Marketbites: Britain's Inflation Remains Stubbornly High
Portfolio Manager Commentary:
Stocks ended higher Thursday after a turbulent trading session as traders bet that the Federal Reserve may be nearing the end of its rate hiking cycle. Technology stocks outperformed as investors reduced their Fed hike bets and Treasury yields declined, with the SPDR Technology Select Sector (XLK) gaining 1.63%. Microsoft, Nvidia, and Apple all climbed higher. Tech had previously been the hardest hit part of the market as the Federal Reserve raised rates nine straight times in about a year. The Fed's less hawkish stance on rate hikes this month is causing investors to rotate back into tech shares.
The Fed hiked rates by 25 basis points on Wednesday, as expected. It also hinted that its inflation-fighting tightening campaign could be nearing the end, with the removal of the phrase “ongoing increases” from its statement. While Powell said that "rate cuts are not in our base base" for the remainder of 2023, traders priced in expectations of the central bank lowering rates this year.
“Even if the banking woes have been contained and the deposit flight is over, I don’t think they’ll prove to be the only set of headlines that pose risks to the economy,” wrote Liz Young, head of investment strategy at SoFi. “What might be more likely in coming months is some sort of credit problem as companies’ debt matures and they need to refinance their operations at much higher rates than before.”
Chart of the Day:

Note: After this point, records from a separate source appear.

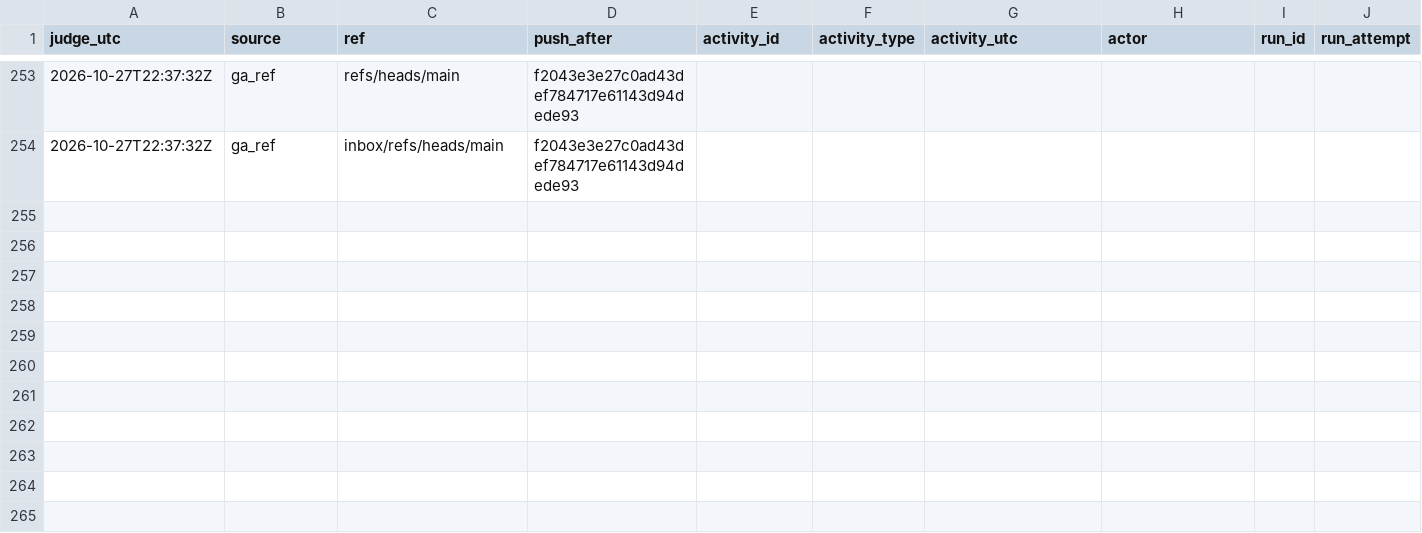
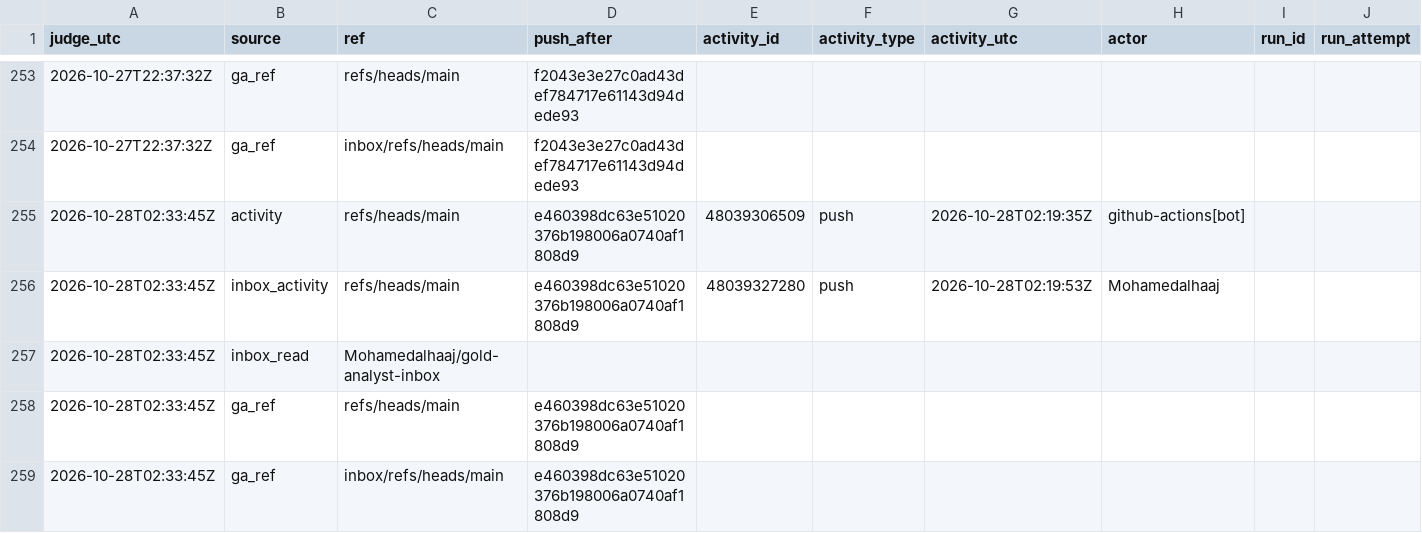
Before and after one commit to Mohamedalhaaj/gold-forward-watch, a CSV file: reports/judge_analyst/evidence.csv, drawn as a sheet; only a part is shown, gaps mark what is left out; rows hold the shown columns only; the diff names each change by its address in the sheet, - before the commit and + after, or states it on an @@ line.

```diff
--- a/reports/judge_analyst/evidence.csv
+++ b/reports/judge_analyst/evidence.csv
+row 255: 2026-10-28T02:33:45Z | activity | refs/heads/main | e460398dc63e51020376b198006a0740af1808d9 | 48039306509 | push | 2026-10-28T02:19:35Z | github-actions[bot]
+row 256: 2026-10-28T02:33:45Z | inbox_activity | refs/heads/main | e460398dc63e51020376b198006a0740af1808d9 | 48039327280 | push | 2026-10-28T02:19:53Z | Mohamedalhaaj
+row 257: 2026-10-28T02:33:45Z | inbox_read | Mohamedalhaaj/gold-analyst-inbox
+row 258: 2026-10-28T02:33:45Z | ga_ref | refs/heads/main | e460398dc63e51020376b198006a0740af1808d9
+row 259: 2026-10-28T02:33:45Z | ga_ref | inbox/refs/heads/main | e460398dc63e51020376b198006a0740af1808d9
```
Also changed, not shown: reports/judge_analyst/VERDICTS.csv, 3 other files.
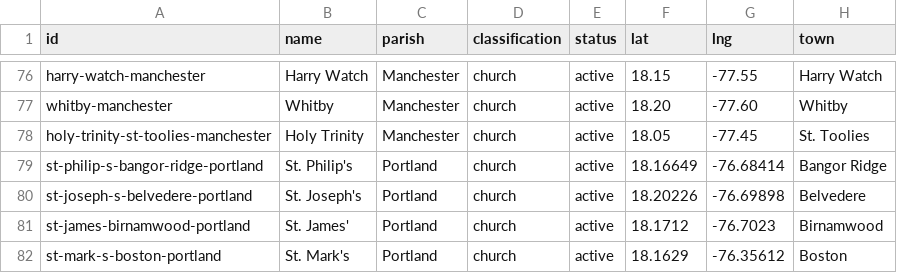
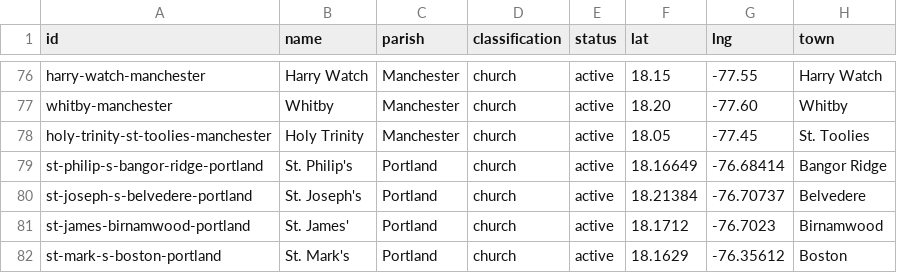
Before and after one commit to kwierenga/Anglican-Churches-in-Jamaica, a CSV file: data/churches.csv, drawn as a sheet; only a part is shown, gaps mark what is left out.

```diff
--- a/data/churches.csv
+++ b/data/churches.csv
@@ -79,3 +79,3 @@ holy-trinity-st-toolies-manchester,Holy Trinity,Manchester,church,active,18.05,-
 st-philip-s-bangor-ridge-portland,St. Philip's,Portland,church,active,18.16649,-76.68414,Bangor Ridge
-st-joseph-s-belvedere-portland,St. Joseph's,Portland,church,active,18.20226,-76.69898,Belvedere
+st-joseph-s-belvedere-portland,St. Joseph's,Portland,church,active,18.21384,-76.70737,Belvedere
 st-james-birnamwood-portland,St. James',Portland,church,active,18.1712,-76.7023,Birnamwood
```
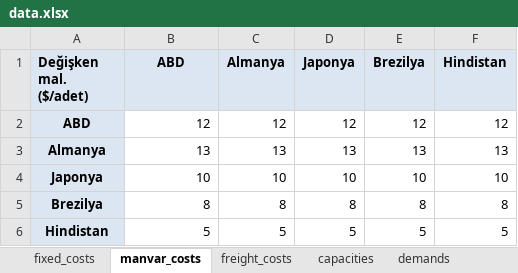
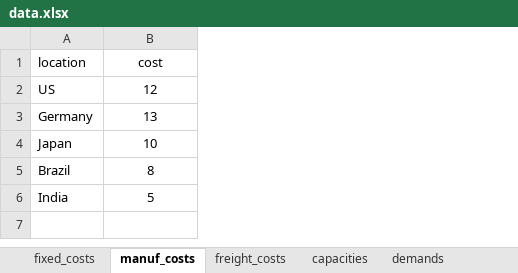
Before and after one commit to nsydn/isu_kis_okulu, an Excel workbook: data.xlsx, sheet manuf_costs, drawn as a sheet; values as stored, in another font and other column widths than the file's, no borders; removed rows and columns are numbered as before the commit, all else as after; the diff names each change by its address in the sheet, - before the commit and + after, or states it on an @@ line.

```diff
--- a/data.xlsx (sheet manuf_costs)
+++ b/data.xlsx (sheet manuf_costs)
-sheet tab: manvar_costs
+sheet tab: manuf_costs
-column A (Değişken mal. ($/adet)), rows 2-6: ABD | Almanya | Japonya | Brezilya | Hindistan
+column A (location), rows 2-6: US | Germany | Japan | Brazil | India
-column C (Almanya), rows 2-6: 12 | 13 | 10 | 8 | 5
-column D (Japonya), rows 2-6: 12 | 13 | 10 | 8 | 5
-column E (Brezilya), rows 2-6: 12 | 13 | 10 | 8 | 5
-column F (Hindistan), rows 2-6: 12 | 13 | 10 | 8 | 5
-B1: ABD
+B1: cost
@@ B1 fill: #DCE6F2 → none, bold: on → off @@
-B2:B6 alignment: right
+B2:B6 alignment: center
```
Also changed, not shown: sheet capacities, sheet fixed_costs, sheet freight_costs, sheet demands, 1 other file.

Britain’s inflation continues to be stubbornly high. Price increases in February picked up to 10.4% from 10.1% in January as the cost of food rose at the fastest pace since records began in 1989. That left the U.K. with the highest rate of inflation among the Group of Seven wealthy democracies.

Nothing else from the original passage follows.